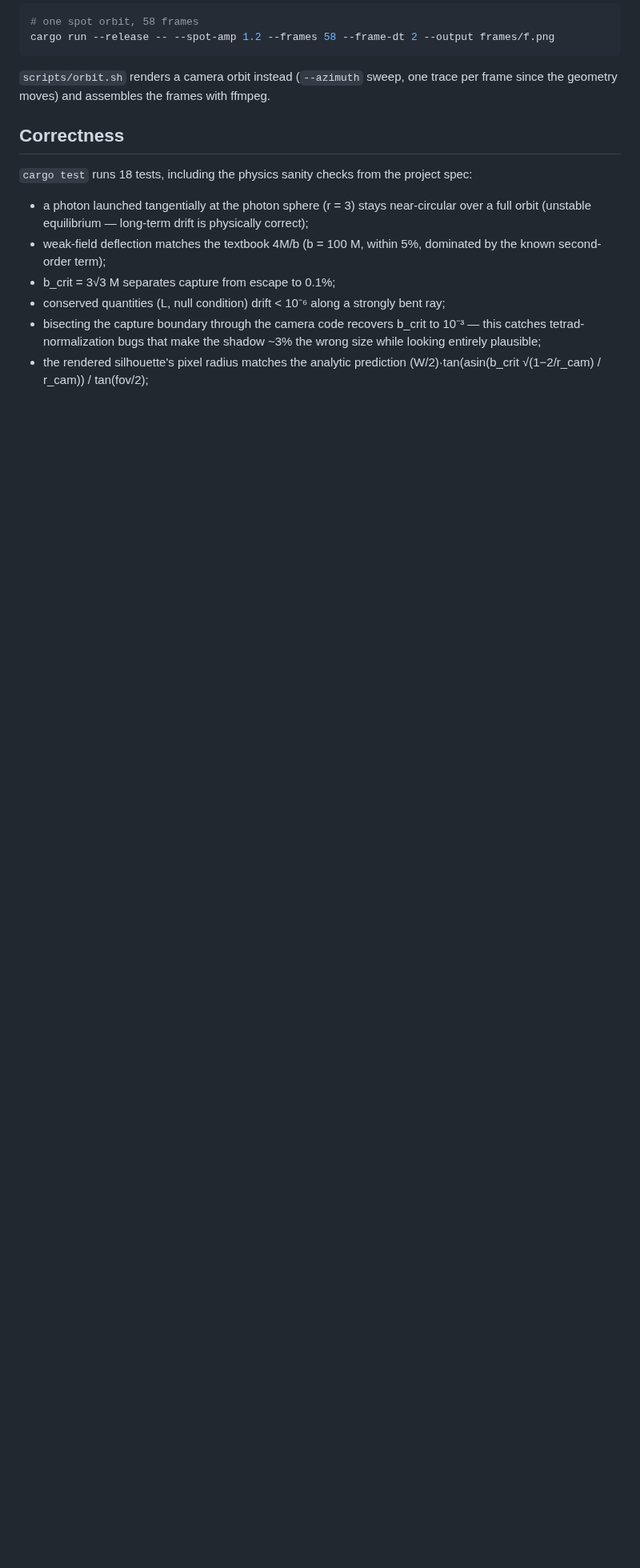
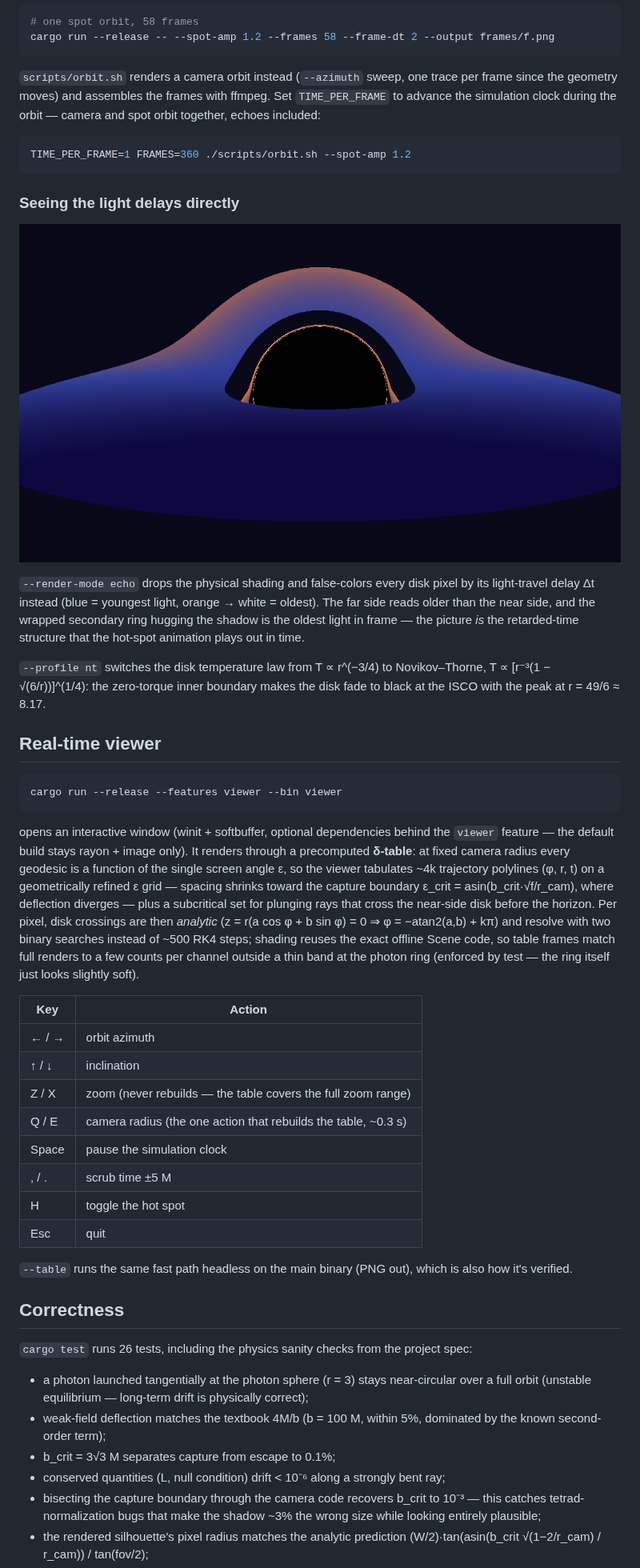
Before and after one commit to oscarno22/schwarzschild-raytracer, a Markdown page: README.md, the part around one of its changes. Shown at 80% size. Drawn GitHub-style; pictures changed too: renders/echo.png (added); blank space fills up the shorter version.

````diff
--- a/README.md
+++ b/README.md
@@ -115,11 +115,67 @@ cargo run --release -- --spot-amp 1.2 --frames 58 --frame-dt 2 --output frames/f
 
 `scripts/orbit.sh` renders a camera orbit instead (`--azimuth` sweep, one
 trace per frame since the geometry moves) and assembles the frames with
-ffmpeg.
+ffmpeg. Set `TIME_PER_FRAME` to advance the simulation clock during the
+orbit — camera and spot orbit together, echoes included:
+
+```bash
+TIME_PER_FRAME=1 FRAMES=360 ./scripts/orbit.sh --spot-amp 1.2
+```
+
+### Seeing the light delays directly
+
+![Light echo map](renders/echo.png)
+
+`--render-mode echo` drops the physical shading and false-colors every disk
+pixel by its light-travel delay Δt instead (blue = youngest light, orange →
+white = oldest). The far side reads older than the near side, and the
+wrapped secondary ring hugging the shadow is the oldest light in frame —
+the picture *is* the retarded-time structure that the hot-spot animation
+plays out in time.
+
+`--profile nt` switches the disk temperature law from T ∝ r^(−3/4) to
+Novikov–Thorne, T ∝ [r⁻³(1 − √(6/r))]^(1/4): the zero-torque inner
+boundary makes the disk fade to black at the ISCO with the peak at
+r = 49/6 ≈ 8.17.
+
+## Real-time viewer
+
+```bash
+cargo run --release --features viewer --bin viewer
+```
+
+opens an interactive window (winit + softbuffer, optional dependencies
+behind the `viewer` feature — the default build stays rayon + image only).
+It renders through a precomputed **δ-table**: at fixed camera radius every
+geodesic is a function of the single screen angle ε, so the viewer
+tabulates ~4k trajectory polylines (φ, r, t) on a geometrically refined ε
+grid — spacing shrinks toward the capture boundary ε_crit =
+asin(b_crit·√f/r_cam), where deflection diverges — plus a subcritical set
+for plunging rays that cross the near-side disk before the horizon. Per
+pixel, disk crossings are then *analytic* (z = r(a cos φ + b sin φ) = 0 ⇒
+φ = −atan2(a,b) + kπ) and resolve with two binary searches instead of
+~500 RK4 steps; shading reuses the exact offline Scene code, so table
+frames match full renders to a few counts per channel outside a thin band
+at the photon ring (enforced by test — the ring itself just looks slightly
+soft).
+
+| Key | Action |
+|---|---|
+| ← / → | orbit azimuth |
+| ↑ / ↓ | inclination |
+| Z / X | zoom (never rebuilds — the table covers the full zoom range) |
+| Q / E | camera radius (the one action that rebuilds the table, ~0.3 s) |
+| Space | pause the simulation clock |
+| , / . | scrub time ±5 M |
+| H | toggle the hot spot |
+| Esc | quit |
+
+`--table` runs the same fast path headless on the main binary (PNG out),
+which is also how it's verified.
 
 ## Correctness
 
-`cargo test` runs 18 tests, including the physics sanity checks from the
+`cargo test` runs 26 tests, including the physics sanity checks from the
 project spec:
 
 - a photon launched tangentially at the photon sphere (r = 3) stays
````
Also changed, not shown: other parts of README.md (+23 -6 lines), SIMULATION_PLAN.md (+9 -1 lines), 1 other file.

* [Your assignment] In the entries above, find each line that includes the string "spot" and copy it.

* [Expected answer]
@@ -115,11 +115,67 @@ cargo run --release -- --spot-amp 1.2 --frames 58 --frame-dt 2 --output frames/f
+orbit — camera and spot orbit together, echoes included:
+TIME_PER_FRAME=1 FRAMES=360 ./scripts/orbit.sh --spot-amp 1.2
+the picture *is* the retarded-time structure that the hot-spot animation
+| H | toggle the hot spot |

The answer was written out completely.